Top of Exercise data
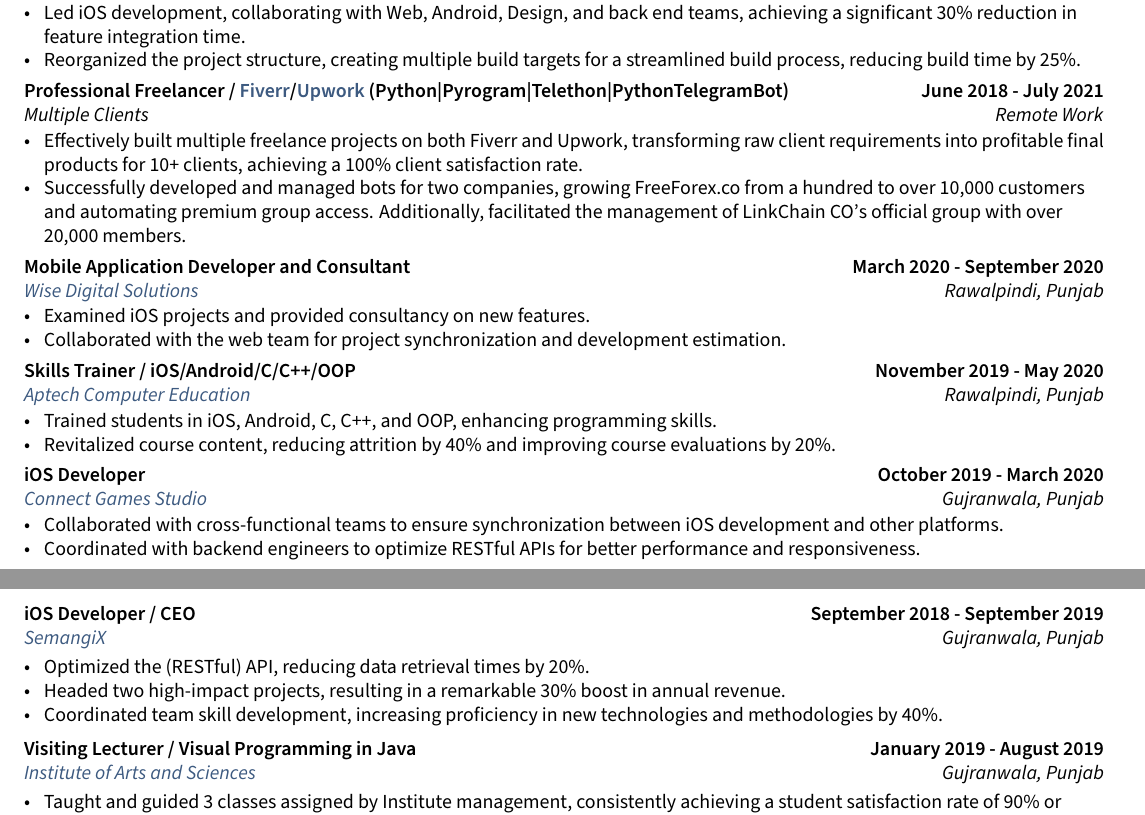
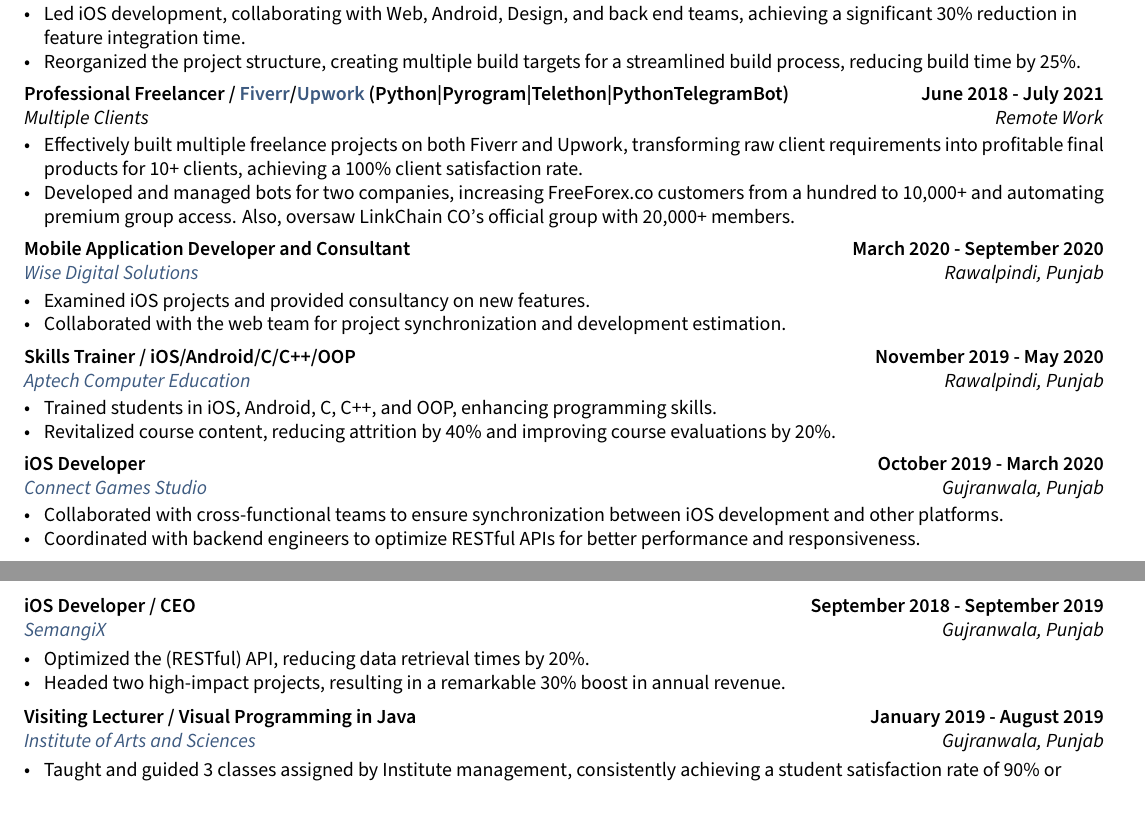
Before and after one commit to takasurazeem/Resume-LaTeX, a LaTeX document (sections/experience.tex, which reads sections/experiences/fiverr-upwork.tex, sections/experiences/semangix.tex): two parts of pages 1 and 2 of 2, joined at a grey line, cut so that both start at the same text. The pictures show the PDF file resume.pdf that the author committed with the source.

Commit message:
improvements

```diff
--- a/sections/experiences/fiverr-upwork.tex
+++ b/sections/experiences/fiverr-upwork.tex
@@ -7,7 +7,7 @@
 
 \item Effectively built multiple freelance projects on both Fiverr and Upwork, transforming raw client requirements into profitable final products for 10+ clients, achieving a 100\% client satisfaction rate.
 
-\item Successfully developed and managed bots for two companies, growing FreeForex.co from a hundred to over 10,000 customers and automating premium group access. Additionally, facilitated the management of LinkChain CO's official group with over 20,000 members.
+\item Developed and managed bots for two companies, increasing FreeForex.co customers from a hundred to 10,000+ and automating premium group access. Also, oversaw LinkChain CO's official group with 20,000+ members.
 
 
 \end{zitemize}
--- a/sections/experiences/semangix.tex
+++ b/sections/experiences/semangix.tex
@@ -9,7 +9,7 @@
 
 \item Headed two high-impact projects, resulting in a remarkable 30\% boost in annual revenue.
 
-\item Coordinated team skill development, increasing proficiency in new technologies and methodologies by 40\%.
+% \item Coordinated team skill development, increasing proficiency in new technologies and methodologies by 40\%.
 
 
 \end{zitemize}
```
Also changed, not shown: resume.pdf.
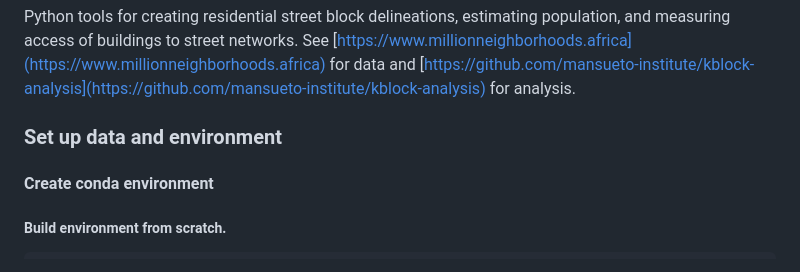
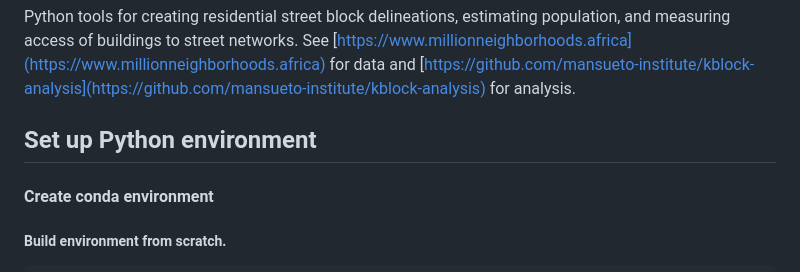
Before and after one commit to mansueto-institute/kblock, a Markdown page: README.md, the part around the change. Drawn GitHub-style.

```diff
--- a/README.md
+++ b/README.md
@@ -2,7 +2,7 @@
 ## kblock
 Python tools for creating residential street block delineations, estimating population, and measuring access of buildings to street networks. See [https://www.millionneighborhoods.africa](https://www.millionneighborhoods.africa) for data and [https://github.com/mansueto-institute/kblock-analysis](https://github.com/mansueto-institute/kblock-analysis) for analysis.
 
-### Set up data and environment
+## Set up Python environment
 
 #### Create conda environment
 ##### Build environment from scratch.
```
Bottom of Exercise data
▸ **Task to complete**
For this exercise, output the records exactly but omit their pictures.

▸ **Exercise result**
Before and after one commit to takasurazeem/Resume-LaTeX, a LaTeX document (sections/experience.tex, which reads sections/experiences/fiverr-upwork.tex, sections/experiences/semangix.tex): two parts of pages 1 and 2 of 2, joined at a grey line, cut so that both start at the same text. The pictures show the PDF file resume.pdf that the author committed with the source.

Commit message:
improvements

```diff
--- a/sections/experiences/fiverr-upwork.tex
+++ b/sections/experiences/fiverr-upwork.tex
@@ -7,7 +7,7 @@
 
 \item Effectively built multiple freelance projects on both Fiverr and Upwork, transforming raw client requirements into profitable final products for 10+ clients, achieving a 100\% client satisfaction rate.
 
-\item Successfully developed and managed bots for two companies, growing FreeForex.co from a hundred to over 10,000 customers and automating premium group access. Additionally, facilitated the management of LinkChain CO's official group with over 20,000 members.
+\item Developed and managed bots for two companies, increasing FreeForex.co customers from a hundred to 10,000+ and automating premium group access. Also, oversaw LinkChain CO's official group with 20,000+ members.
 
 
 \end{zitemize}
--- a/sections/experiences/semangix.tex
+++ b/sections/experiences/semangix.tex
@@ -9,7 +9,7 @@
 
 \item Headed two high-impact projects, resulting in a remarkable 30\% boost in annual revenue.
 
-\item Coordinated team skill development, increasing proficiency in new technologies and methodologies by 40\%.
+% \item Coordinated team skill development, increasing proficiency in new technologies and methodologies by 40\%.
 
 
 \end{zitemize}
```
Also changed, not shown: resume.pdf.
Before and after one commit to mansueto-institute/kblock, a Markdown page: README.md, the part around the change. Drawn GitHub-style.

```diff
--- a/README.md
+++ b/README.md
@@ -2,7 +2,7 @@
 ## kblock
 Python tools for creating residential street block delineations, estimating population, and measuring access of buildings to street networks. See [https://www.millionneighborhoods.africa](https://www.millionneighborhoods.africa) for data and [https://github.com/mansueto-institute/kblock-analysis](https://github.com/mansueto-institute/kblock-analysis) for analysis.
 
-### Set up data and environment
+## Set up Python environment
 
 #### Create conda environment
 ##### Build environment from scratch.
```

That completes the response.